We love love LOVE this book! Marcia Williams' history books are always full of exquisite little details and nuggets of information - and we love her crazy margin characters that usually pepper her books.
Inventions and inventors are fascinating to kids, who often dream up their own crazy gadgets and contraptions - dreaming of becoming the next Edison or Watt.
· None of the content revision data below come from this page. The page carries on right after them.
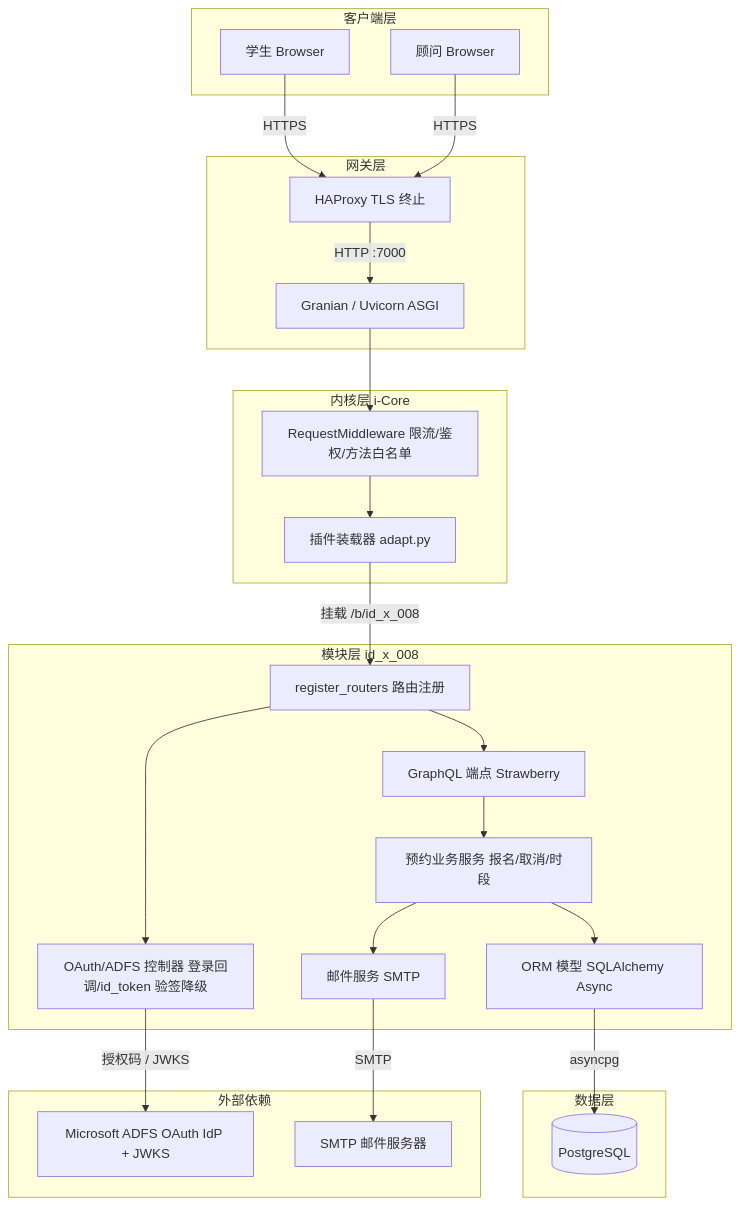
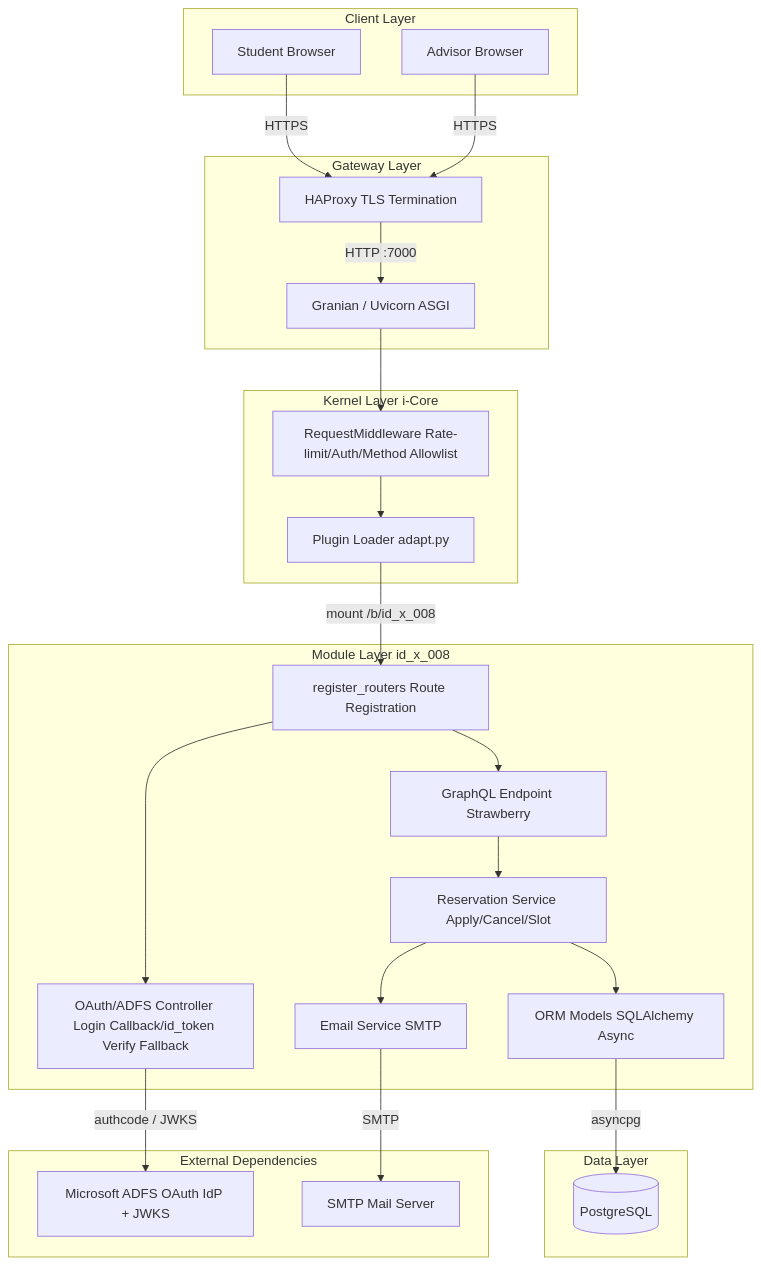
The first of 2 diagrams in README.md (i-TorchLabs/id_x_008), drawn with Mermaid before and after one commit. The commit also changed other lines of this file and 1 other file, not shown here.

````diff
--- a/README.md
+++ b/README.md
@@ -60,50 +60,50 @@
 ```mermaid
 graph TD
-    subgraph 客户端层
-        STU[学生 Browser]
-        ADV[顾问 Browser]
+    subgraph Client Layer
+        STU[Student Browser]
+        ADV[Advisor Browser]
     end
 
-    subgraph 网关层
-        HP[HAProxy TLS 终止]
+    subgraph Gateway Layer
+        HP[HAProxy TLS Termination]
         GW[Granian / Uvicorn ASGI]
     end
 
-    subgraph 内核层 i-Core
-        MW[RequestMiddleware 限流/鉴权/方法白名单]
-        ADAPT[插件装载器 adapt.py]
+    subgraph Kernel Layer i-Core
+        MW[RequestMiddleware Rate-limit/Auth/Method Allowlist]
+        ADAPT[Plugin Loader adapt.py]
     end
 
-    subgraph 模块层 id_x_008
-        ROUTER[register_routers 路由注册]
-        AUTH[OAuth/ADFS 控制器 登录回调/id_token 验签降级]
-        GQL[GraphQL 端点 Strawberry]
-        SVC[预约业务服务 报名/取消/时段]
-        MAIL[邮件服务 SMTP]
-        ORM[ORM 模型 SQLAlchemy Async]
+    subgraph Module Layer id_x_008
+        ROUTER[register_routers Route Registration]
+        AUTH[OAuth/ADFS Controller Login Callback/id_token Verify Fallback]
+        GQL[GraphQL Endpoint Strawberry]
+        SVC[Reservation Service Apply/Cancel/Slot]
+        MAIL[Email Service SMTP]
+        ORM[ORM Models SQLAlchemy Async]
     end
 
-    subgraph 数据层
+    subgraph Data Layer
         PG[(PostgreSQL)]
     end
 
-    subgraph 外部依赖
+    subgraph External Dependencies
         ADFS[Microsoft ADFS OAuth IdP + JWKS]
-        SMTP[SMTP 邮件服务器]
+        SMTP[SMTP Mail Server]
     end
 
     STU -->|HTTPS| HP
     ADV -->|HTTPS| HP
     HP -->|HTTP :7000| GW
     GW --> MW
     MW --> ADAPT
-    ADAPT -->|挂载 /b/id_x_008| ROUTER
+    ADAPT -->|mount /b/id_x_008| ROUTER
     ROUTER --> AUTH
     ROUTER --> GQL
-    AUTH -->|授权码 / JWKS| ADFS
+    AUTH -->|authcode / JWKS| ADFS
     GQL --> SVC
     SVC --> ORM
     SVC --> MAIL
     ORM -->|asyncpg| PG
     MAIL -->|SMTP| SMTP
 ```
````
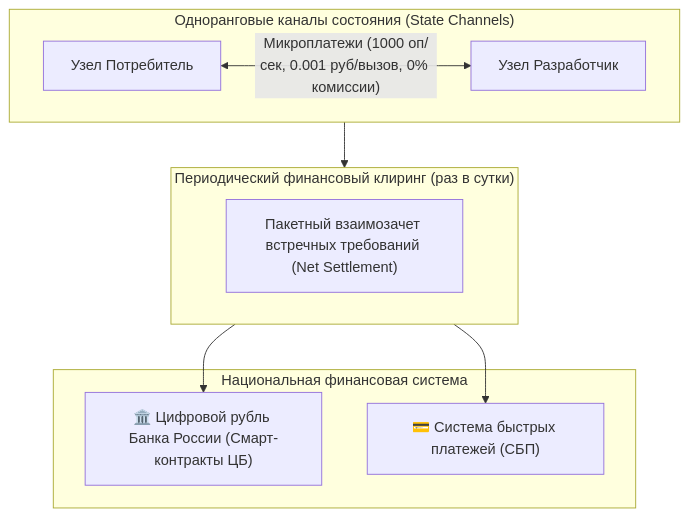
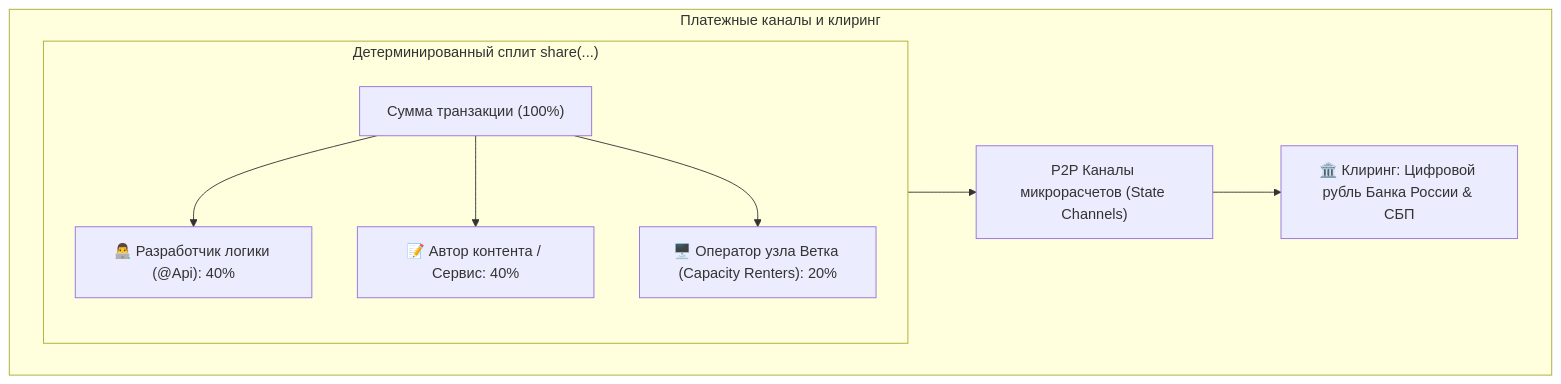
Before and after one commit to Data-Independence-Network/presentations: the eighth of 10 diagrams in architecture_presentations/07_cryptography_and_api_economy/docs/presentation_deck.md, drawn with Mermaid. The commit also changed other lines of this file and 23 other files, not shown here.

```diff
--- a/architecture_presentations/07_cryptography_and_api_economy/docs/presentation_deck.md
+++ b/architecture_presentations/07_cryptography_and_api_economy/docs/presentation_deck.md
@@ -522,19 +522,19 @@
         <div class="mermaid">
 graph TB
-    subgraph P2PChannels["Одноранговые каналы состояния (State Channels)"]
-        A["Узел Потребитель"] <-->|"Микроплатежи (1000 оп/сек, 0.001 руб/вызов, 0% комиссии)"| B["Узел Разработчик"]
+    subgraph RevenueSplit["Детерминированный сплит share(...)"]
+        Total["Сумма транзакции (100%)"]
+        Dev["👨‍💻 Разработчик логики (@Api): 40%"]
+        Content["📝 Автор контента / Сервис: 40%"]
+        Infra["🖥️ Оператор узла Ветка (Capacity Renters): 20%"]
+        Total --> Dev
+        Total --> Content
+        Total --> Infra
     end
 
-    subgraph Clearing["Периодический финансовый клиринг (раз в сутки)"]
-        Settlement["Пакетный взаимозачет встречных требований (Net Settlement)"]
+    subgraph Settlement["Платежные каналы и клиринг"]
+        StateChan["P2P Каналы микрорасчетов (State Channels)"]
+        DigitalRuble["🏛️ Клиринг: Цифровой рубль Банка России & СБП"]
+        RevenueSplit --> StateChan
+        StateChan --> DigitalRuble
     end
-
-    subgraph NationalBanking["Национальная финансовая система"]
-        DigitalRuble["🏛️ Цифровой рубль Банка России (Смарт-контракты ЦБ)"]
-        SBP["💳 Система быстрых платежей (СБП)"]
-    end
-
-    P2PChannels --> Clearing
-    Clearing --> DigitalRuble
-    Clearing --> SBP
         </div>
```
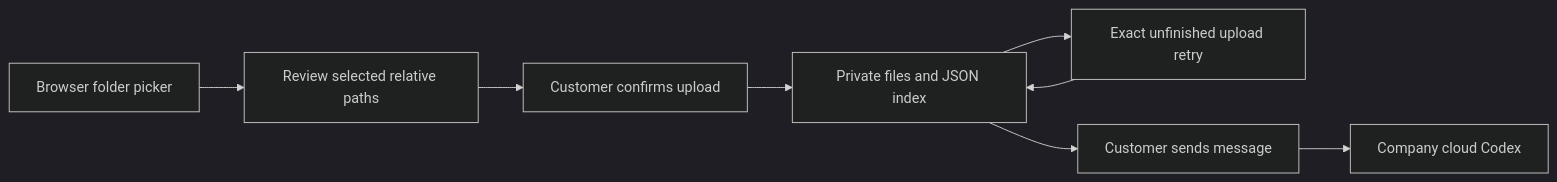
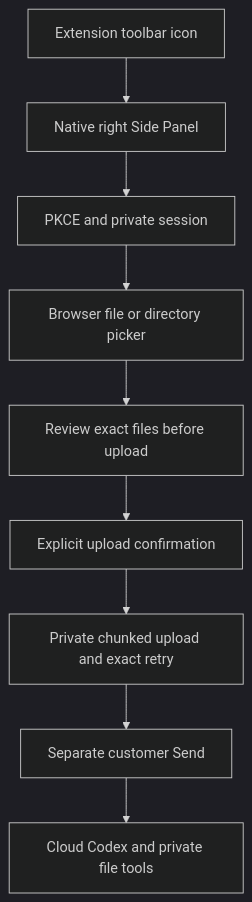
One commit to copypasteltd/workmate changed the diagram in README.en.md. Above: the diagram before and after it, drawn with Mermaid (dark theme). The commit also changed other lines of this file and 32 other files, not shown here.

Commit message:
feat: add explicit Web resource handoff in side panel

````diff
--- a/README.en.md
+++ b/README.en.md
@@ -14,10 +32,11 @@
 ```mermaid
-flowchart LR
-  Pick[Browser folder picker] --> Review[Review selected relative paths]
-  Review --> Confirm[Customer confirms upload]
-  Confirm --> Private[Private files and JSON index]
-  Private --> Retry[Exact unfinished upload retry]
-  Retry --> Private
-  Private --> Send[Customer sends message]
-  Send --> Codex[Company cloud Codex]
+flowchart TD
+  Icon[Extension toolbar icon] --> SidePanel[Native right Side Panel]
+  SidePanel --> Login[PKCE and private session]
+  Login --> Select[Browser file or directory picker]
+  Select --> Review[Review exact files before upload]
+  Review --> Confirm[Explicit upload confirmation]
+  Confirm --> Upload[Private chunked upload and exact retry]
+  Upload --> Send[Separate customer Send]
+  Send --> Cloud[Cloud Codex and private file tools]
 ```
````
A great book to let your children tuck themselves away with, storing up tons of groovy facts to share with you later on.
And now, five from me!
I can't resist Usborne's books in general, but I truly madly deeply love their art series including this absolute corker, "The Usborne Introduction to Modern Art" which delves into the oft misunderstood world of innovative and amazing art.
The book is sumptuously illustrated (as you'd probably have guessed) and examines some of the most famous works, the processes involved in producing them, and the astonishing artists who truly broke the mould with their paintings, sculptures and installations.
One we've gone back to again and again!
This is a bit of a cheat for our non-fiction section as it's a finely tuned balanced of fiction and non-fiction. Taking place in a mysterious museum, it's a book that urges you to choose your own path through an adventure involving observation skills and numeracy by getting children to solve various puzzles along the way.
It's a fascinating approach to the age-old problem of improving children's engagement with subjects like maths and history, and one that has huge potential for really immersing kids in a bit of surreptitious learning through enjoyment and 'play'.
A story so amazing that you'd almost question whether it's fiction or non-fiction, but given respect and due homage here in John Hendrix's account of the Christmas Truce of 1914, happening in the early days of World War 1. A touching story of hope and love, unfolding in one of the most devastating conflicts the world has ever seen. Utterly gorgeously illustrated, and using real-life accounts to set the scene, this is a very special book and one of the best books on the subject we've seen in this centenary year of the outbreak of the first world war.
More fantastic art history here, with an innovative approach to introducing children to the world of art. "My Very First Sticker Art Gallery" looks at some of the most famous artworks throughout various art movements and artistic eras, stretching way way back in time and coming bang up to date with the present day.
Younger children will (of course) enjoy sticking down over 260 stickers to fill in the gaps in the book's 'gallery' layouts, and older children will love reading some of the fascinating facts and figures surrounding these great works of art. A brilliant idea, and a brilliant book!
This is truly something really special! A historical account of the cross-polar journey of Sir Ernest Henry Shackleton and his team, written and illustrated by William Grill in a luxuriously glorious book from Flying Eye.
Starting right from the origins of the Imperial Trans-Antarctic Expedition, and showing the sheer effort involved in gathering together explorers and resources for the mission itself, it's a truly amazing slice of history wrapped in one of the most attractive children's books we've ever seen.
Everyone we've shown it to or shared it with has gone out and bought their own copy, testament to just how fantastic this book is and what a great treatment of the expedition William has managed to produce.
We hope you've enjoyed our round-up of history books! Please do stop by the It's National Non-Fiction November Website for more brilliant book ideas, and once again many thanks to Zoe for including us in the blog tour!